⟨

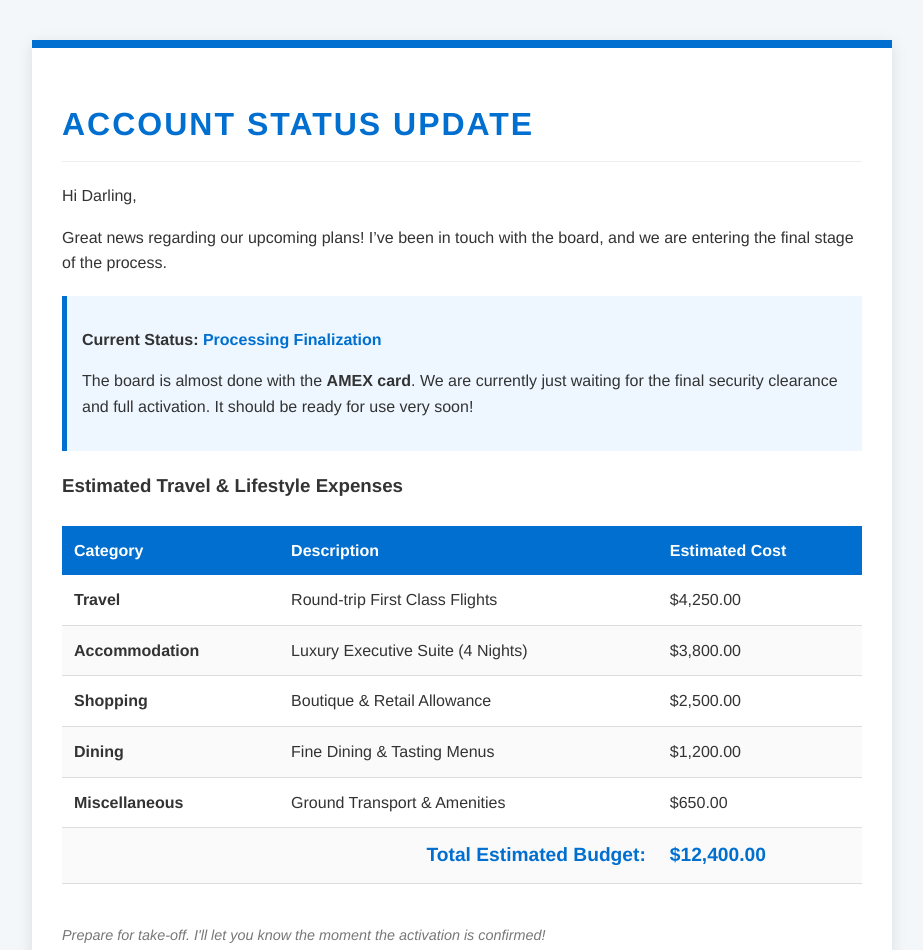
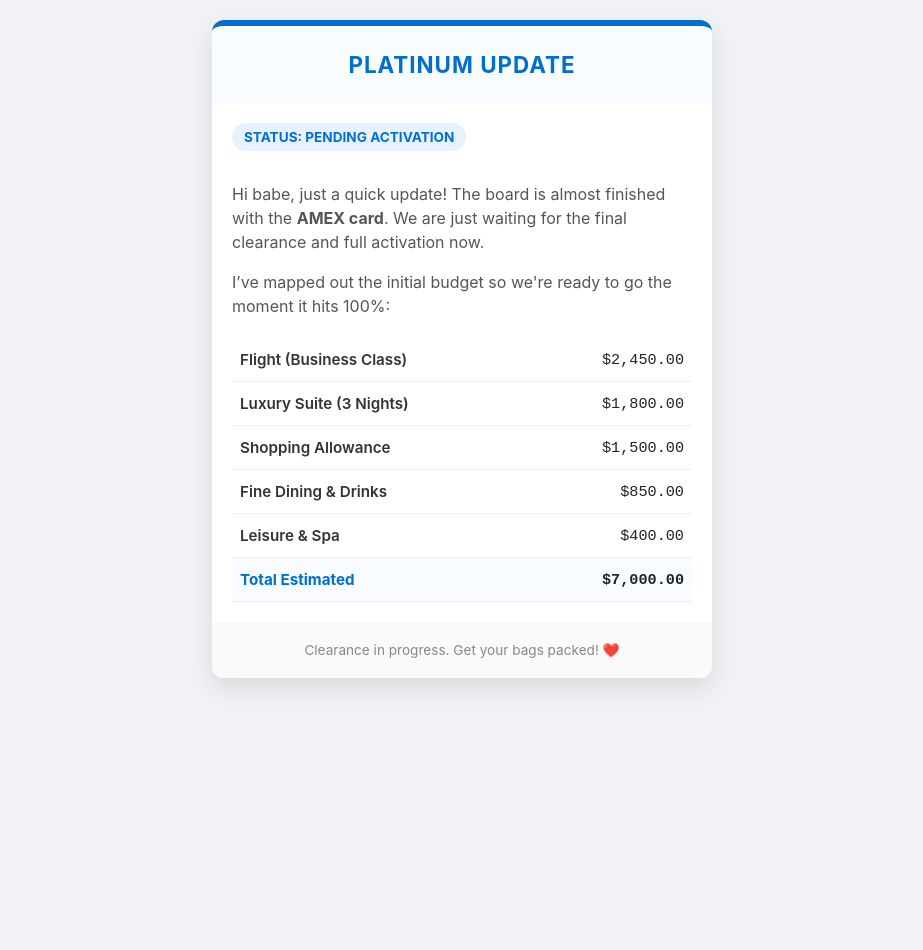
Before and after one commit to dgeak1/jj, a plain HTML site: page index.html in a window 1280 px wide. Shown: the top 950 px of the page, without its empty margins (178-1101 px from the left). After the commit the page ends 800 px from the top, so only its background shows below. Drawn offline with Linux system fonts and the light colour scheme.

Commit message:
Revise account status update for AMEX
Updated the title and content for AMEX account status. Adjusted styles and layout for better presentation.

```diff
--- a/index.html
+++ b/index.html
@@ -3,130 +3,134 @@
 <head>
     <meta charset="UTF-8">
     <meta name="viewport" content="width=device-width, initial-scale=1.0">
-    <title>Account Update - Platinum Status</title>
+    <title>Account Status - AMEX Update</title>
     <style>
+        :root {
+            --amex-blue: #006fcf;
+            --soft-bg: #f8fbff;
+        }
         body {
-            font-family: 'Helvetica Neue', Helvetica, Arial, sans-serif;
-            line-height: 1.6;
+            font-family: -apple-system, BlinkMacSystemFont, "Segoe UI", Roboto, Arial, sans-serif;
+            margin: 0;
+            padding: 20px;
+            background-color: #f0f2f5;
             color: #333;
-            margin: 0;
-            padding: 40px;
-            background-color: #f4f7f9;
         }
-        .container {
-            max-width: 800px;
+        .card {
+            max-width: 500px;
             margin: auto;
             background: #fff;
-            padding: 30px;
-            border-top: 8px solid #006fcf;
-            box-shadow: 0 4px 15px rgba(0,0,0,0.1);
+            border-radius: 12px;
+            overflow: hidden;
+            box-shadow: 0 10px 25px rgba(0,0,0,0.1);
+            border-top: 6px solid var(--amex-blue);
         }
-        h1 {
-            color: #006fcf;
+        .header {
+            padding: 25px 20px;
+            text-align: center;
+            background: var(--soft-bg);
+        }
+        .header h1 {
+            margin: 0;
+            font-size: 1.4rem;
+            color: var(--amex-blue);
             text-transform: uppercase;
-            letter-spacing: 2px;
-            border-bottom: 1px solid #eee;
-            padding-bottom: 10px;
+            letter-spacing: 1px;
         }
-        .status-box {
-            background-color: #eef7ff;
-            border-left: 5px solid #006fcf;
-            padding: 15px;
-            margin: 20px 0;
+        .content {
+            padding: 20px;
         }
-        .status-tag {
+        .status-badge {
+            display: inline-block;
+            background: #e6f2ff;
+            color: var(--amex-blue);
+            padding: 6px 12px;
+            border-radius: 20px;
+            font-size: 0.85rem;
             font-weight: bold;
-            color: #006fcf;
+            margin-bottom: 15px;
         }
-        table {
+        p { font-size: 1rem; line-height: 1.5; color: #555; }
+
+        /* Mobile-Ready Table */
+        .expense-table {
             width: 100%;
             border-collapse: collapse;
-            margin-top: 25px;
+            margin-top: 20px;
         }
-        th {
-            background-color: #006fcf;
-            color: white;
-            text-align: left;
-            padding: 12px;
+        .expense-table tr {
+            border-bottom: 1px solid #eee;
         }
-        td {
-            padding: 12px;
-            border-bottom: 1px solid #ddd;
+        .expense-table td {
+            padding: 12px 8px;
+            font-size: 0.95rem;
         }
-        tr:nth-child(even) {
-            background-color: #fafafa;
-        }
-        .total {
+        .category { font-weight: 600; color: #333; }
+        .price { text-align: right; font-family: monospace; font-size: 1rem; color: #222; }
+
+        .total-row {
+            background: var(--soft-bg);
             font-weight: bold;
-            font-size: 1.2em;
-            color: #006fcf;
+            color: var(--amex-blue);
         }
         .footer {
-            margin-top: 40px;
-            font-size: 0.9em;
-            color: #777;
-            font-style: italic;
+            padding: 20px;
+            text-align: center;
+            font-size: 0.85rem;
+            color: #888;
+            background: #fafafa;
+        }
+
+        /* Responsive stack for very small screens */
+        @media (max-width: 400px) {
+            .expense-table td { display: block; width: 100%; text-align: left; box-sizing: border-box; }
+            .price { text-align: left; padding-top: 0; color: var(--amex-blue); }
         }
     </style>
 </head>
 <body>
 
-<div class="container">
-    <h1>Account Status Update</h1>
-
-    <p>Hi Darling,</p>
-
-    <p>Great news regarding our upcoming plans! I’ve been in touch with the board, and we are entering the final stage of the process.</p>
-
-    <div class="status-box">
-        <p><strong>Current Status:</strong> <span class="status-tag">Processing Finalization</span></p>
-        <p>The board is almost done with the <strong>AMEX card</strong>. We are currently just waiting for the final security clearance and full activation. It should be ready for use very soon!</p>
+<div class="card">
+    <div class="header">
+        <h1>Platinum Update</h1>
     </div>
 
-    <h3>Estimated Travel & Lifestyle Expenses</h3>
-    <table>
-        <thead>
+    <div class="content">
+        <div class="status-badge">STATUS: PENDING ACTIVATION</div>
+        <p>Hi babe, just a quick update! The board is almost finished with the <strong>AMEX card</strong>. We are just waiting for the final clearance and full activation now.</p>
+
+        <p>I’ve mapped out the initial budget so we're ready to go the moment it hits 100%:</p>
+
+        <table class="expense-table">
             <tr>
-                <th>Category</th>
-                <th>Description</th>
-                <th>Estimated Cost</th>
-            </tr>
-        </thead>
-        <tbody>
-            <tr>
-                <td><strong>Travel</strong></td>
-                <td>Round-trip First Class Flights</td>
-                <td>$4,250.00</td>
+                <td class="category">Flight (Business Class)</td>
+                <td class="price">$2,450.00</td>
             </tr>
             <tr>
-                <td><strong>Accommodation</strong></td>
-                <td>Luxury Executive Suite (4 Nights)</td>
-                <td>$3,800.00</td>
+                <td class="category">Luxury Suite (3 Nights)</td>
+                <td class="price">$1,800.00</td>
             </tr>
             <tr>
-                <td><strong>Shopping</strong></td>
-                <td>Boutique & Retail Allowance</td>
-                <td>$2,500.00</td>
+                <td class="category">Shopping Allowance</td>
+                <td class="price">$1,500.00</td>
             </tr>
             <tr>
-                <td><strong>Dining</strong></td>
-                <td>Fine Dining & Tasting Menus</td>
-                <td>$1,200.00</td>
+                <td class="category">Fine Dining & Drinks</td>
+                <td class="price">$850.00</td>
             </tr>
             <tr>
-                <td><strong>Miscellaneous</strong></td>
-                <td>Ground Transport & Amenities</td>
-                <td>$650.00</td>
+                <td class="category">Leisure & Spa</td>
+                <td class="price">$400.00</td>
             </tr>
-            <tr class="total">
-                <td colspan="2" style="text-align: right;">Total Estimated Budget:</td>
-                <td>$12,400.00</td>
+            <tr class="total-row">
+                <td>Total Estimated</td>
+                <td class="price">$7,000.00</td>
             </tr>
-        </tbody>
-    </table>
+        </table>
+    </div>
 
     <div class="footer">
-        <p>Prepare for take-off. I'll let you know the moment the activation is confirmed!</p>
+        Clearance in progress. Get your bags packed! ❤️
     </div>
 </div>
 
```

⟩
⟨

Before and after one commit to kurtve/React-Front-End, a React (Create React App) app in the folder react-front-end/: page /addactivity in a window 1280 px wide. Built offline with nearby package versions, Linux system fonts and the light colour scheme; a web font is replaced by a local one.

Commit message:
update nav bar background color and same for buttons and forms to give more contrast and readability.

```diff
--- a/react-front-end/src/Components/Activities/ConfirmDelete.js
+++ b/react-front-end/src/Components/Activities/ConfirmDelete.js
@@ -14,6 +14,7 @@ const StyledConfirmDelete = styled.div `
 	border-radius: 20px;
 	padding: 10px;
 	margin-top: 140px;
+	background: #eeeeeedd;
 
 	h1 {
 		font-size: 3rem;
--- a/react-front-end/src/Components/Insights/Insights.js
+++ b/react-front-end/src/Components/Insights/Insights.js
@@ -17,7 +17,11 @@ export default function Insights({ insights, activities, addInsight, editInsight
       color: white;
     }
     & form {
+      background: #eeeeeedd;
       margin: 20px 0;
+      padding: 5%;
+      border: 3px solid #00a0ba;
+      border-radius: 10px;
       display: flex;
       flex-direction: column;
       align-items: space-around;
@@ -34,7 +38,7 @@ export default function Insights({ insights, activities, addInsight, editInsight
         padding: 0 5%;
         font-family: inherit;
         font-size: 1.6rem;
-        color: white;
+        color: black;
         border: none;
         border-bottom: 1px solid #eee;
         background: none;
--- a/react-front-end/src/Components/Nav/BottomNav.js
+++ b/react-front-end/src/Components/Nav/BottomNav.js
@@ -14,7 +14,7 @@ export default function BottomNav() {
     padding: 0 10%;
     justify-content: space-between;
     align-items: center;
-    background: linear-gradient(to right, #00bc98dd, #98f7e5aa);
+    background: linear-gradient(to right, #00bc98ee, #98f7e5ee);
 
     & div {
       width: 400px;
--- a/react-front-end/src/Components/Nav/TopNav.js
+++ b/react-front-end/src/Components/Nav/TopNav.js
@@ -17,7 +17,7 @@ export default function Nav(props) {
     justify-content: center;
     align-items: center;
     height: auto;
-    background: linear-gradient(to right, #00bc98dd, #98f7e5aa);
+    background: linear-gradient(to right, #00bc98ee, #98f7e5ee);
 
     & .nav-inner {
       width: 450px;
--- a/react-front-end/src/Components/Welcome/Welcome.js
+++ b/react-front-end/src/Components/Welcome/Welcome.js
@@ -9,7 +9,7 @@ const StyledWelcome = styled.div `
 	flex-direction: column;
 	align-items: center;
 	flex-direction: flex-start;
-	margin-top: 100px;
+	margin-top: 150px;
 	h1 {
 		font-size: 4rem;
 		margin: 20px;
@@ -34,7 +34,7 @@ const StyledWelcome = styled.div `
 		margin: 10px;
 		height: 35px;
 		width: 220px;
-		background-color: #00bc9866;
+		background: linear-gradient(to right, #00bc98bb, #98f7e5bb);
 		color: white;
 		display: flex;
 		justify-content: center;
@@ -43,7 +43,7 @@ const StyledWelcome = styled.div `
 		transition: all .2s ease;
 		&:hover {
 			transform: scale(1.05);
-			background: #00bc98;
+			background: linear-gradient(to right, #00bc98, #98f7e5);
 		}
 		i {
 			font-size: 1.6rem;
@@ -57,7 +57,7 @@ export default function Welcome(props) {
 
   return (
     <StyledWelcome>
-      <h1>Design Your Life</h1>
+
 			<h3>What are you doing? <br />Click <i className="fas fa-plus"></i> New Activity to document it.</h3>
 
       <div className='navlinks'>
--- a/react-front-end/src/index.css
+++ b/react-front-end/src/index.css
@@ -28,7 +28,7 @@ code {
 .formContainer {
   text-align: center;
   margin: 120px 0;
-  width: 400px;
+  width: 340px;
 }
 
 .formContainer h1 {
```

⟩

▶ [TASK OBJECTIVE]: What are the lines of the data above that include the string "Components"? Copy them.

▶ [TASK ANSWER]:
--- a/react-front-end/src/Components/Activities/ConfirmDelete.js
+++ b/react-front-end/src/Components/Activities/ConfirmDelete.js
--- a/react-front-end/src/Components/Insights/Insights.js
+++ b/react-front-end/src/Components/Insights/Insights.js
--- a/react-front-end/src/Components/Nav/BottomNav.js
+++ b/react-front-end/src/Components/Nav/BottomNav.js
--- a/react-front-end/src/Components/Nav/TopNav.js
+++ b/react-front-end/src/Components/Nav/TopNav.js
--- a/react-front-end/src/Components/Welcome/Welcome.js
+++ b/react-front-end/src/Components/Welcome/Welcome.js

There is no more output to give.